Doctors Gather in Support of EPA’s Carbon Rule
Dr. Alan Lockwood said he has seen way too many children in emergency rooms struggling to breathe while their parents look on confused and helpless.
That is why he and other health professionals from Physicians for Social Responsibility (PSR) support the Environmental Protection Agency’s (EPA) Clean Power Plan, which aims to limit carbon emissions from power plants and the effects of climate change.
The EPA projects that the plan could prevent up to 150,000 asthma attacks in children as well as 490,000 missed work and school days in 2030, which is when President Barack Obama hopes to decrease carbon dioxide by 30 percent.
“If we support the Clean Power Plant protections, better health (and) reduced healthcare costs await us,” Lockwood said. “If we don’t, the future will be clouded with severe weather events, increased storms, more heat related deaths and increasing costs to health.”
The EPA will begin conducting public hearings on the plan Thursday in Pittsburgh, Atlanta, Denver and Washington.
Dr. Catherine Thomasson, PSR Executive Director, said the EPA looked at each state and estimated the possibility of lowering carbon pollution from power plants by developing alternatives sources of electricity.

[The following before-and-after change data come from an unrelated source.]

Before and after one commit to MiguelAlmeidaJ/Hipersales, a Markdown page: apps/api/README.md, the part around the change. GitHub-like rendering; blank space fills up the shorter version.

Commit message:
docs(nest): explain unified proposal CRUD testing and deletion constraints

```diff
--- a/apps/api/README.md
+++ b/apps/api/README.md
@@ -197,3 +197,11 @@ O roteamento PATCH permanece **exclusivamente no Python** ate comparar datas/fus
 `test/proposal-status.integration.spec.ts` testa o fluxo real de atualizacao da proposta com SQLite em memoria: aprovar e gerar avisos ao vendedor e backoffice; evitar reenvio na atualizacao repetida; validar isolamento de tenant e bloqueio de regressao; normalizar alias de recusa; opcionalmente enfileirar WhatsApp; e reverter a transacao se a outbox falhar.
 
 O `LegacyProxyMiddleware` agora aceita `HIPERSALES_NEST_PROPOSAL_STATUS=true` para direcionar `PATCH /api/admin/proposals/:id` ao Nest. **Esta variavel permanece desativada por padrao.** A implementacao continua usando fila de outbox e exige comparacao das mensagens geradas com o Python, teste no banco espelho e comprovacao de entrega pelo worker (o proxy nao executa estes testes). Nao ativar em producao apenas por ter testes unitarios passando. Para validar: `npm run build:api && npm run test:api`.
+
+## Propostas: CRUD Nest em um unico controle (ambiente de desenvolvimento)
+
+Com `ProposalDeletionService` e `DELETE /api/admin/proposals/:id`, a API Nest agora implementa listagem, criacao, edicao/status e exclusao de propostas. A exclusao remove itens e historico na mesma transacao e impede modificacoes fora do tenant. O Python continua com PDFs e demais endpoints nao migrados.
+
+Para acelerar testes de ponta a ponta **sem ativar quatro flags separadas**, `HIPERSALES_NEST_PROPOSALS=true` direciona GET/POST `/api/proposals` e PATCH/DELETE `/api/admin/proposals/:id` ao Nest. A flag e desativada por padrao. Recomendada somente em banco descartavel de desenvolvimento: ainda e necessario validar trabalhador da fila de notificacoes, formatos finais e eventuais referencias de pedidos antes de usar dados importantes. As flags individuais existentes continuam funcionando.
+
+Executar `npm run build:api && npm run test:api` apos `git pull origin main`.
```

“There’s no pollution from energy efficiency using insolation, white roofs, efficient appliances and lighting and other measures, we could reduce our electricity needs by 50 percent,” Thomasson said. “What is the target for Pennsylvania based on the EPA’s calculation? Twelve percent.”
While many Pennsylvanians, including Governor Tom Corbett, expressed concern that the new regulations would result in higher electricity bills, Thomasson disputes that.
“The cost of implementing energy efficiency is only 20 percent of that of building new power plants,” Thomasson said. “So it’s cost effective and lowers your electricity bill.”
According to PSR, each dollar invested in the EPA’s plan could result in a net of $7 in health benefits for American families.
Dr. Steven Moffic, former professor of psychiatry at the Medical College of Wisconsin, said the regulations could also help with mental health.
According to him, climate change increases alcohol and substance abuse, Post Traumatic Stress Disorder from super storms, schizophrenia and autism from small particles in the air that could affect the developing brain.
He compared climate change and its effects to the frog experiment.
“If you drop a frog into boiling water, what will it do? It will jump right out,” Moffic said. “But if you drop a frog into water which you very slowly increase in temperature, what do you think happens? It ends up being boiled, cooked and dies. We don’t want that to happen to our temperatures, right?”